- In 2010, the Yankees finished one game and the Rays two games shy of the average projection. The Red Sox finished off by six games, but no projection can — and no projection should — project a season like that.
- In 2009, the Red Sox finished one game better than projected, but the Yankees overperformed by seven games.
- In 2008, the projections generally punted. The Rays were 12 games better than projected, the Yankees were six games worse, and the Red Sox were three games better. Only the Blue Jays were projected more or less accurately.
- In 2007, no projection was closer than four games off of the Red Sox' ultimate record, but they pretty much nailed the Yankees'.
- In 2006, the Sox underperformed by three games, the Blue Jays overperformed by four, and the Yankees were seven games better than the average projection.
- In 2005, the projections nailed it, placing the Sox and Yankees one game off, one either side, of the clubs' ultimate first-place tie.

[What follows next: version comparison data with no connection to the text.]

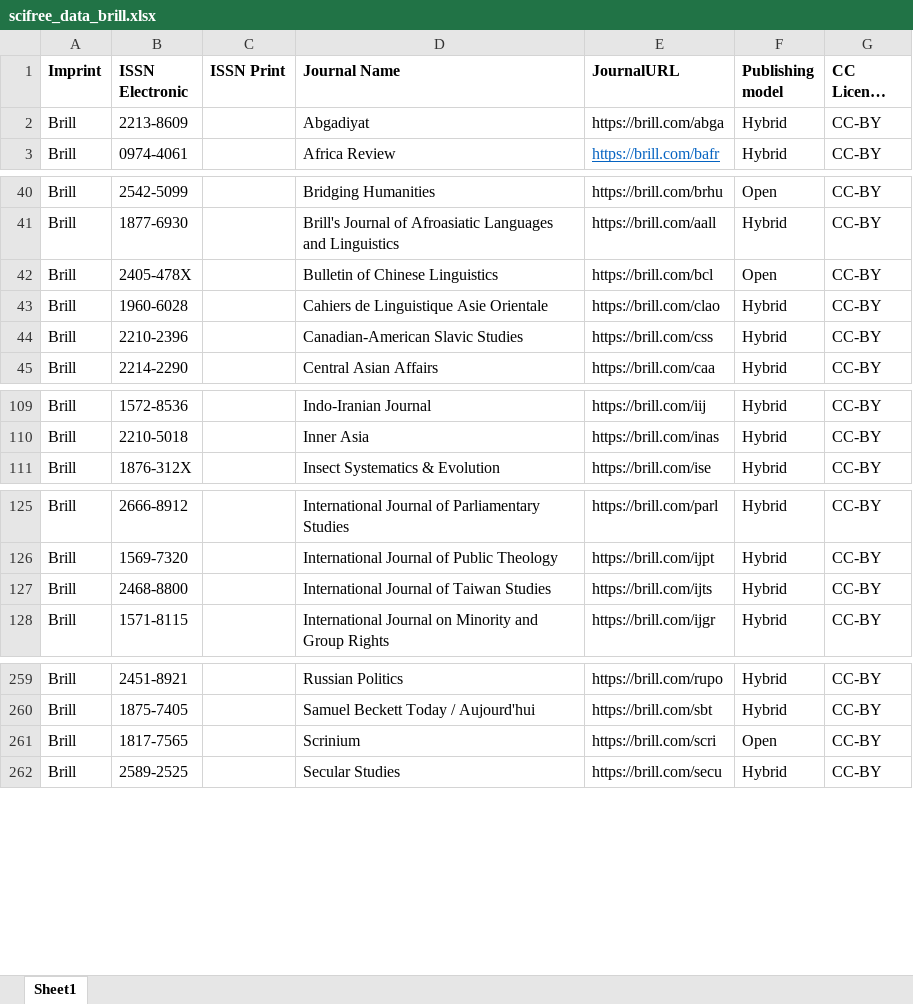
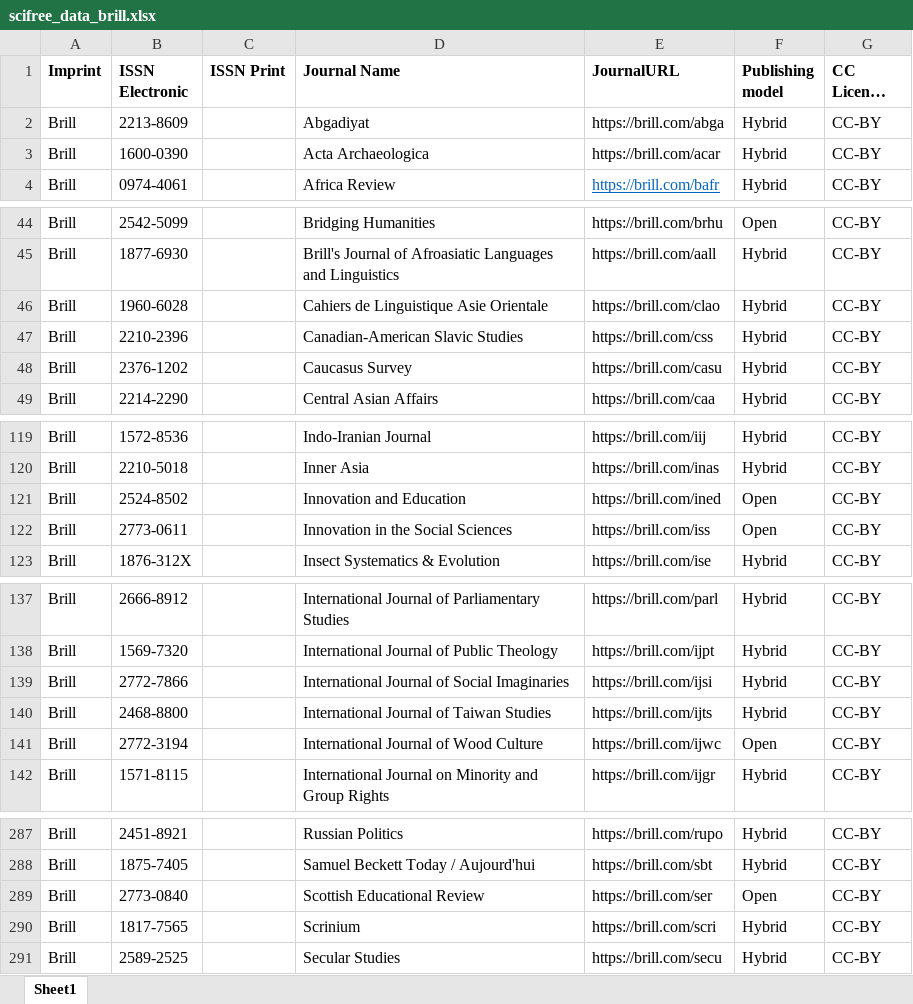
Before and after one commit to Kungbib/oa-tskr, an Excel workbook: Bibsam_tidskriftslistor/scifree_data_brill.xlsx, sheet Sheet1, drawn as a sheet; only a part is shown, gaps mark what is left out; long unchanged cells end in …; values as stored, in another font and other column widths than the file's, no borders; conditional formats and table styles not drawn; removed rows and columns are numbered as before the commit, all else as after; the diff covers the shown part only; the diff names each change by its address in the sheet, - before the commit and + after, or states it on an @@ line.

```diff
--- a/Bibsam_tidskriftslistor/scifree_data_brill.xlsx (sheet Sheet1)
+++ b/Bibsam_tidskriftslistor/scifree_data_brill.xlsx (sheet Sheet1)
+row 3: Brill | 1600-0390 |  | Acta Archaeologica | https://brill.com/acar | Hybrid | CC-BY
-row 42: Brill | 2405-478X |  | Bulletin of Chinese Linguistics | https://brill.com/bcl | Open | CC-BY
+row 48: Brill | 2376-1202 |  | Caucasus Survey | https://brill.com/casu | Hybrid | CC-BY
+row 121: Brill | 2524-8502 |  | Innovation and Education | https://brill.com/ined | Open | CC-BY
+row 122: Brill | 2773-0611 |  | Innovation in the Social Sciences | https://brill.com/iss | Open | CC-BY
+row 139: Brill | 2772-7866 |  | International Journal of Social Imaginaries | https://brill.com/ijsi | Hybrid | CC-BY
+row 141: Brill | 2772-3194 |  | International Journal of Wood Culture | https://brill.com/ijwc | Open | CC-BY
+row 289: Brill | 2773-0840 |  | Scottish Educational Review | https://brill.com/ser | Open | CC-BY
-F290 (Publishing model): Open
+F290 (Publishing model): Hybrid
```
Also changed, not shown: 23 added rows, 1 removed row and 2 edited cells elsewhere in this sheet, Bibsam_tidskriftslistor/scifree_data_karger.xlsx, 1 other file.
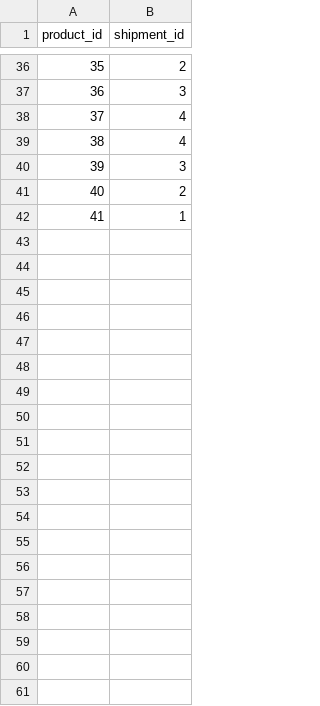
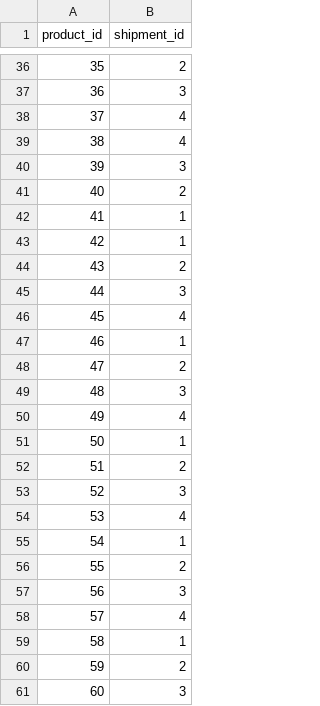
Before and after one commit to wecode-bootcamp-korea/fullstack2-1st-dashincode-backend, a CSV file: dataUploader/csv/productShipment.csv, drawn as a sheet; only a part is shown, gaps mark what is left out; the diff covers the shown part only.

Commit message:
add: data 입력 자동화

```diff
--- a/dataUploader/csv/productShipment.csv
+++ b/dataUploader/csv/productShipment.csv
@@ -42 +42,20 @@ product_id,shipment_id
 41,1
+42,1
+43,2
+44,3
+45,4
+46,1
+47,2
+48,3
+49,4
+50,1
+51,2
+52,3
+53,4
+54,1
+55,2
+56,3
+57,4
+58,1
+59,2
+60,3
```
Also changed, not shown: 37 added rows elsewhere in this file, 5 other files.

Of the 16 AL East teams projected over the course of the last six years, I count the number of successes (two games or fewer) at seven — a 43.8 percent success rate. As for significant misses (four games or more), I also count seven. And twice, the projections were three games off, which is right on the border between being fairly close and pretty obviously not close.
Then there's the other, arguably more important facet, which is whether they got the standings right, even if one team ended up significantly better or worse than projected. Being seven games off the Yankees' record doesn't matter nearly as much if the Yanks were expected to finish in first anyway, for example.
On that score, the projections got it right in 2005 and 2009. That's it.
They get partial credit for 2006 in correctly projecting the division winner but swapping second and third.
They missed entirely in 2007, 2008 (though correctly projecting the Sox to finish second, I don't count it as a success if you miss on the first- and third-place teams) and 2010, when all three teams finished differently than projected.
So successful, or at least correctly projecting the division winner, three times, missing the boat three times. Taking that with the roughly 50/50 success rate in terms of raw record projection, it seems we can be about 50 percent certain of the projections being correct in any given season.
As Hudson noted on one of the previous threads, it seems like we could randomly pick two numbers between 92 and 98, then assign the higher number to the Yankees and the other to the Red Sox, and we would have just as likely a chance at correctly projecting the AL East as 1,000 simulations of whatever top-flight projection systems are out there today.
If we did that, we would get it right in 2005 and 2009, get the division winner correct in 2006, and miss it entirely in 2007, 2008 and 2010. Just like the projections.
But that doesn't make them any less fun, which of course is the entire point.